- **Exercise prompt**
Every line below that includes the word "width" needs to be copied.

Web document revisions:
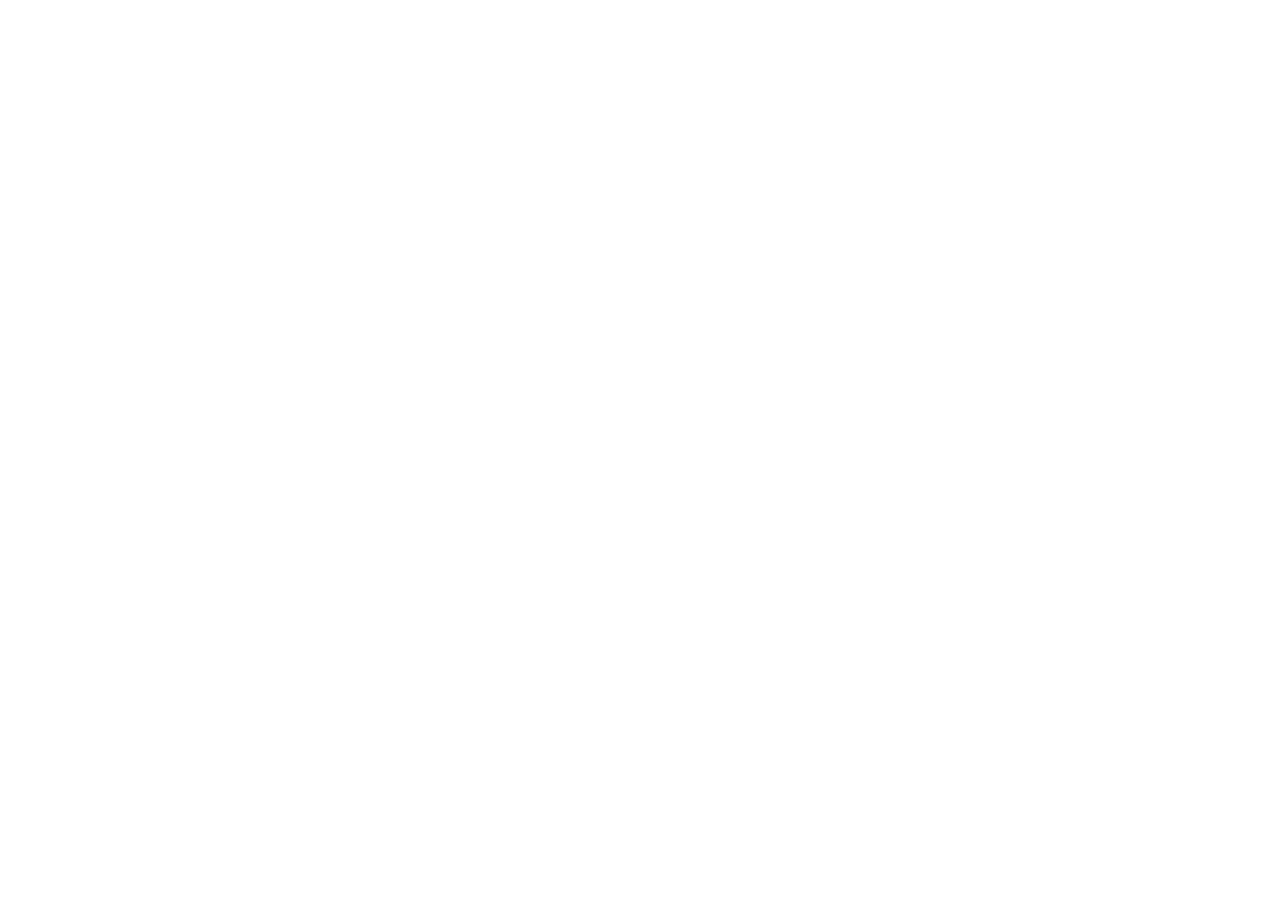
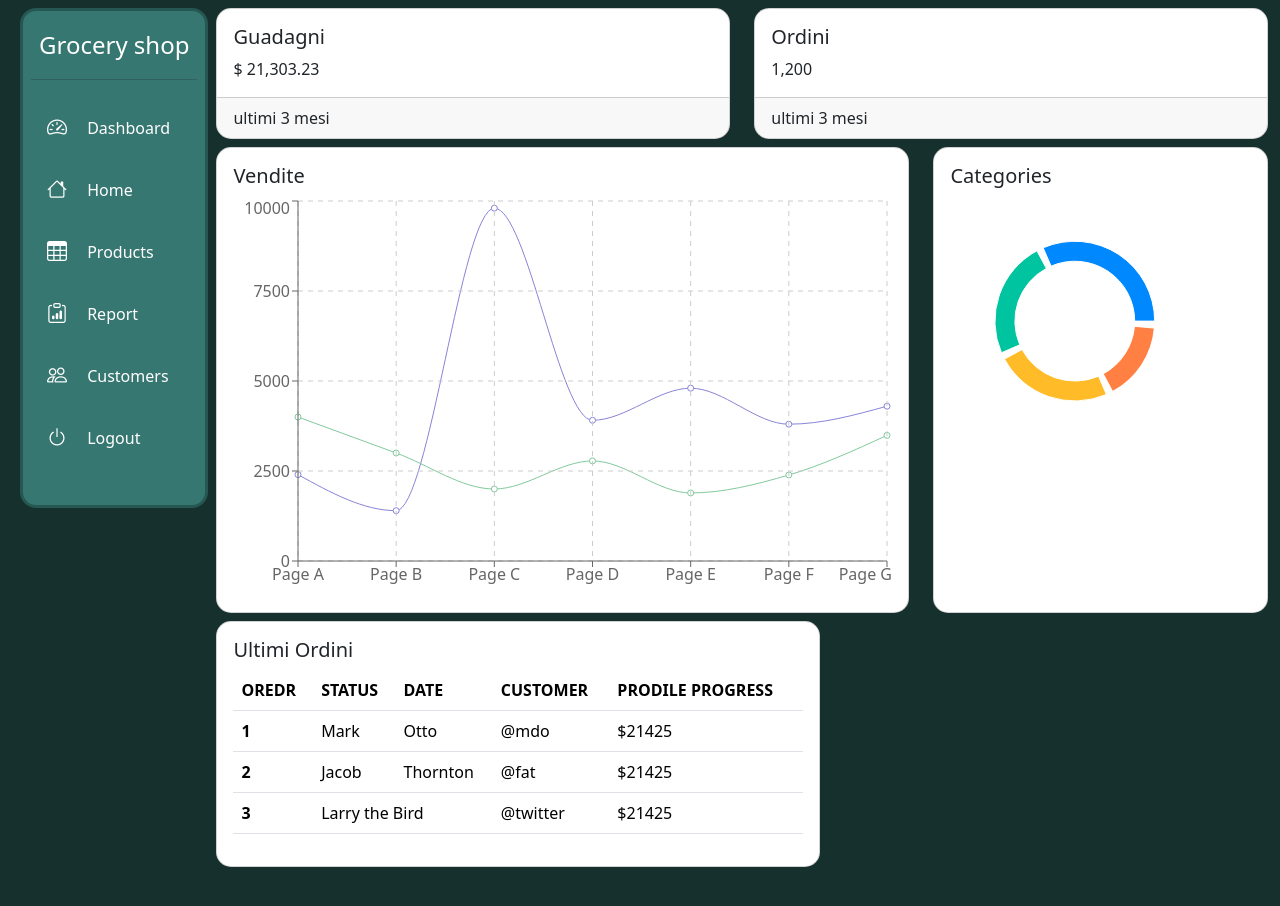
Before and after one commit to MrMax01/frontend-e-commerce-grocery, a React (Create React App) app: page /dashboard/home in a window 1280 px wide. Before the commit this address had no page. Shown: the top 906 px of the page. Before the commit the page ends 800 px from the top, so only its background shows below. Built offline with nearby package versions, Linux system fonts and the light colour scheme.

Commit message:
dashboard home

```diff
--- a/package.json
+++ b/package.json
@@ -14,6 +14,7 @@
     "react-redux": "^9.0.4",
     "react-router-dom": "^6.21.0",
     "react-scripts": "5.0.1",
+    "recharts": "^2.10.3",
     "redux": "^5.0.0",
     "redux-persist": "^6.0.0",
     "web-vitals": "^2.1.4"
--- a/src/App.css
+++ b/src/App.css
@@ -1,6 +1,9 @@
 .bg-primary-color {
   background-color: #377771;
   border-color: #265752 !important;
+}
+.bg-dashborad-color {
+  background-color: #16302d;
 }
 
 .primary-button {
@@ -18,9 +21,22 @@
 }
 .secondary-button:hover {
   background-color: #ff8e72 !important;
+}
+
+.sidebar-primary-button {
+  background-color: #377771;
   border: none;
 }
-
+.sidebar-primary-button:hover {
+  background-color: #16302d !important;
+  border: 2 px solid #265752;
+  border-radius: 15px;
+  cursor: pointer;
+}
+.card-style {
+  border: 2 px solid #265752;
+  border-radius: 15px;
+}
 .dropdownSizesControl {
   width: 400px;
 }
@@ -32,9 +48,11 @@
 .size-sidebar {
   width: 200px;
   transition: width 0.3s ease;
+  height: 500px;
 }
 .size-sidebar-collapsed {
   width: 70px; /* Larghezza desiderata quando la Sidebar è chiusa */
+  height: 500px;
   transition: width 0.3s ease;
 }
 .icon {
--- a/src/App.jsx
+++ b/src/App.jsx
@@ -11,7 +11,8 @@
       <BrowserRouter>
         <Routes>
           <Route path="/" element={<HomePage />} />
-          <Route path="/dashboard" element={<DashBoard />} />
+          <Route path="/dashboard/home" element={<DashBoard />} />
+          <Route path="/dashboard/" element={<DashBoard />} />
         </Routes>
       </BrowserRouter>
     </div>
--- a/src/componets/DashBoard.jsx
+++ b/src/componets/DashBoard.jsx
@@ -1,11 +1,96 @@
 import { Card, Col, Container, Navbar, Row } from "react-bootstrap";
 import Sidebar from "./Sidebar";
+import LineChartSales from "./charts/LineChartSales";
+import PieChartCategories from "./charts/PieChartCategories";
 
 const DashBoard = () => {
   return (
-    <>
+    <Container fluid className="bg-dashborad-color d-flex pb-5">
       <Sidebar />
-    </>
+      <div className="w-100 ">
+        <Row className="my-2">
+          <Col>
+            <Card className="card-style">
+              <Card.Body>
+                <Card.Title>Guadagni</Card.Title>
+                <Card.Text>$ 21,303.23</Card.Text>
+              </Card.Body>
+              <Card.Footer>ultimi 3 mesi</Card.Footer>
+            </Card>
+          </Col>
+          <Col>
+            <Card className="card-style">
+              <Card.Body>
+                <Card.Title>Ordini</Card.Title>
+                <Card.Text>1,200</Card.Text>
+              </Card.Body>
+              <Card.Footer>ultimi 3 mesi</Card.Footer>
+            </Card>
+          </Col>
+        </Row>
+        <Row className="my-2">
+          <Col lg={8}>
+            <Card className="card-style">
+              <Card.Body>
+                <Card.Title>Vendite</Card.Title>
+                <LineChartSales />
+              </Card.Body>
+            </Card>
+          </Col>
+          <Col lg={4}>
+            <Card className="card-style">
+              <Card.Body>
+                <Card.Title>Categories</Card.Title>
+                <PieChartCategories />
+              </Card.Body>
+            </Card>
+          </Col>
+        </Row>
+        <Row className="my-2">
+          <Col lg={7}>
+            <Card className="card-style">
+              <Card.Body>
+                <Card.Title>Ultimi Ordini</Card.Title>
+                <table className="table">
+                  <thead>
+                    <tr>
+                      <th scope="col">OREDR</th>
+                      <th scope="col">STATUS</th>
+                      <th scope="col">DATE</th>
+                      <th scope="col">CUSTOMER</th>
+                      <th scope="col">PRODILE PROGRESS</th>
+                    </tr>
+                  </thead>
+                  <tbody>
+                    <tr>
+                      <th scope="row">1</th>
+                      <td>Mark</td>
+                      <td>Otto</td>
+                      <td>@mdo</td>
+                      <td>$21425</td>
+                    </tr>
+                    <tr>
+                      <th scope="row">2</th>
+                      <td>Jacob</td>
+                      <td>Thornton</td>
+                      <td>@fat</td>
+                      <td>$21425</td>
+                    </tr>
+                    <tr>
+                      <th scope="row">3</th>
+                      <td colspan="2">Larry the Bird</td>
+                      <td>@twitter</td>
+                      <td>$21425</td>
+                    </tr>
+                  </tbody>
+                </table>
+              </Card.Body>
+            </Card>
+          </Col>
+          <Col lg={5}></Col>
+        </Row>
+      </div>
+    </Container>
   );
 };
 export default DashBoard;
--- a/src/componets/NavBar.jsx
+++ b/src/componets/NavBar.jsx
@@ -115,10 +115,19 @@
                         <NavDropdown.Item>Guida</NavDropdown.Item>
                         <NavDropdown.Item>Lingua</NavDropdown.Item>
                         <NavDropdown.Divider />
-                        <NavDropdown.Header>Gestisci</NavDropdown.Header>
-                        <NavDropdown.Item>Posts & attività</NavDropdown.Item>
-                        <NavDropdown.Item>Account per la pubblicazione di Off...</NavDropdown.Item>
-                        <NavDropdown.Divider />
+                        {myProfile.role === "SUPPLIER" && (
+                          <>
+                            <NavDropdown.Header>Gestisci</NavDropdown.Header>
+                            <NavDropdown.Item
+                              onClick={() => {
+                                navigation("/dashboard");
+                              }}
+                            >
+                              Dashboard e attività
+                            </NavDropdown.Item>
+                            <NavDropdown.Divider />
+                          </>
+                        )}
                         <NavDropdown.Item onClick={handleSignOut}>Sign Out</NavDropdown.Item>
                       </div>
                     </NavDropdown>
--- a/src/componets/Sidebar.jsx
+++ b/src/componets/Sidebar.jsx
@@ -1,9 +1,9 @@
 import { useState } from "react";
-import { Nav } from "react-bootstrap";
-import { Link } from "react-router-dom";
+import { Link, useNavigate } from "react-router-dom";
 
 const Sidebar = () => {
   const [isSidebarOpen, setIsSidebarOpen] = useState(true);
+  const navigate = useNavigate();
 
   const toggleSidebar = () => {
     setIsSidebarOpen(!isSidebarOpen);
@@ -16,30 +16,57 @@
           isSidebarOpen ? "size-sidebar" : "size-sidebar-collapsed"
         } border mx-2 my-2 rounded-4 border-3 ${isSidebarOpen ? "expanded" : "collapsed"}`}
       >
-        <div className="m-2 bg-primary-color">
+        <div
+          className="m-2 bg-primary-color "
+          onClick={() => {
+            navigate("/");
+          }}
+        >
           <span className="brand-name fs-4 text-white">{isSidebarOpen ? "Grocery shop" : "GS"}</span>
         </div>
         <hr className="text-dark" />
-        <div
-          className={`toggle-btn ${isSidebarOpen ? "open" : ""} list-group list-group-flush bg-primary-color`}
-          onClick={toggleSidebar}
-        >
-          <a className="list-group-item py-2 bg-primary-color text-white ">
+        <div className={`toggle-btn ${isSidebarOpen ? "open" : ""} list-group list-group-flush bg-primary-color`}>
+          <a
+            className="list-group-item my-2 bg-primary-color text-white sidebar-primary-button"
+            onClick={toggleSidebar}
+          >
             <i className="bi bi-speedometer2 fs-5 me-3"></i> <span>{isSidebarOpen ? "Dashboard" : ""}</span>
           </a>
-          <a className="list-group-item py-2 bg-primary-color text-white ">
+
+          <a
+            className="list-group-item my-2 bg-primary-color text-white sidebar-primary-button"
+            onClick={() => {
+              navigate("/dashboard/home");
+            }}
+          >
             <i className="bi bi-house fs-5 me-3"></i> <span>{isSidebarOpen ? "Home" : ""}</span>
           </a>
-          <a className="list-group-item py-2 bg-primary-color text-white">
+
+          <a
+            className="list-group-item my-2 bg-primary-color text-white sidebar-primary-button"
+            onClick={() => {
+              navigate("/dashboard/products");
+            }}
+          >
             <i className="bi bi-table fs-5 me-3"></i> <span>{isSidebarOpen ? "Products" : ""}</span>
           </a>
-          <a className="list-group-item py-2 bg-primary-color text-white">
+          <a
+            className="list-group-item my-2 bg-primary-color text-white sidebar-primary-button"
+            onClick={() => {
+              navigate("/dashboard/report");
+            }}
+          >
             <i className="bi bi-clipboard-data fs-5 me-3"></i> <span>{isSidebarOpen ? "Report" : ""}</span>
           </a>
-          <a className="list-group-item py-2 bg-primary-color text-white">
+          <a
+            className="list-group-item my-2 bg-primary-color text-white sidebar-primary-button"
+            onClick={() => {
+              navigate("/dashboard/orders");
+            }}
+          >
             <i className="bi bi-people fs-5 me-3"></i> <span>{isSidebarOpen ? "Customers" : ""}</span>
           </a>
-          <a className="list-group-item py-2 bg-primary-color text-white">
+          <a className="list-group-item my-2 bg-primary-color text-white sidebar-primary-button">
             <i className="bi bi-power fs-5 me-3"></i> <span>{isSidebarOpen ? "Logout" : ""}</span>
           </a>
         </div>
--- /dev/null
+++ b/src/componets/charts/LineChartSales.jsx
@@ -0,0 +1,62 @@
+import { Tooltip } from "react-bootstrap";
+import { CartesianGrid, Line, LineChart, ResponsiveContainer, XAxis, YAxis } from "recharts";
+const data = [
+  {
+    name: "Page A",
+    uv: 4000,
+    pv: 2400,
+    amt: 2400,
+  },
+  {
+    name: "Page B",
+    uv: 3000,
+    pv: 1398,
+    amt: 2210,
+  },
+  {
+    name: "Page C",
+    uv: 2000,
+    pv: 9800,
+    amt: 2290,
+  },
+  {
+    name: "Page D",
+    uv: 2780,
+    pv: 3908,
+    amt: 2000,
+  },
+  {
+    name: "Page E",
+    uv: 1890,
+    pv: 4800,
+    amt: 2181,
+  },
+  {
+    name: "Page F",
+    uv: 2390,
+    pv: 3800,
+    amt: 2500,
+  },
+  {
+    name: "Page G",
+    uv: 3490,
+    pv: 4300,
+    amt: 2100,
+  },
+];
+
+const LineChartSales = () => {
+  return (
+    <ResponsiveContainer width="100%" height={400}>
+      <LineChart data={data}>
+        <Line type="monotone" dataKey="pv" stroke="#8884d8" activeDot={{ r: 8 }} />
+        <Line type="monotone" dataKey="uv" stroke="#82ca9d" />
+        <CartesianGrid stroke="#ccc" strokeDasharray="5 5" />
+        <XAxis dataKey="name" />
+        <YAxis />
+        <Tooltip />
+      </LineChart>
+    </ResponsiveContainer>
+  );
+};
+export default LineChartSales;
--- /dev/null
+++ b/src/componets/charts/PieChartCategories.jsx
@@ -0,0 +1,32 @@
+import { Cell, Pie, PieChart, ResponsiveContainer } from "recharts";
+
+const PieChartCategories = () => {
+  const data = [
+    { name: "Group A", value: 400 },
+    { name: "Group B", value: 300 },
+    { name: "Group C", value: 300 },
+    { name: "Group D", value: 200 },
+  ];
+  const COLORS = ["#0088FE", "#00C49F", "#FFBB28", "#FF8042"];
+  return (
+    <ResponsiveContainer width="100%" height={400}>
+      <PieChart>
+        <Pie
+          data={data}
+          cx={120}
+          cy={120}
+          innerRadius={60}
+          outerRadius={80}
+          fill="#8884d8"
+          paddingAngle={5}
+          dataKey="value"
+        >
+          {data.map((entry, index) => (
+            <Cell key={`cell-${index}`} fill={COLORS[index % COLORS.length]} />
+          ))}
+        </Pie>
+      </PieChart>
+    </ResponsiveContainer>
+  );
+};
+export default PieChartCategories;
```
Also changed, not shown: 1 other file (tests, documents, lock files or other folders).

- **Answer for the task**
   width: 400px;
   width: 200px;
   transition: width 0.3s ease;
   width: 70px; /* Larghezza desiderata quando la Sidebar è chiusa */
   transition: width 0.3s ease;
+    <ResponsiveContainer width="100%" height={400}>
+    <ResponsiveContainer width="100%" height={400}>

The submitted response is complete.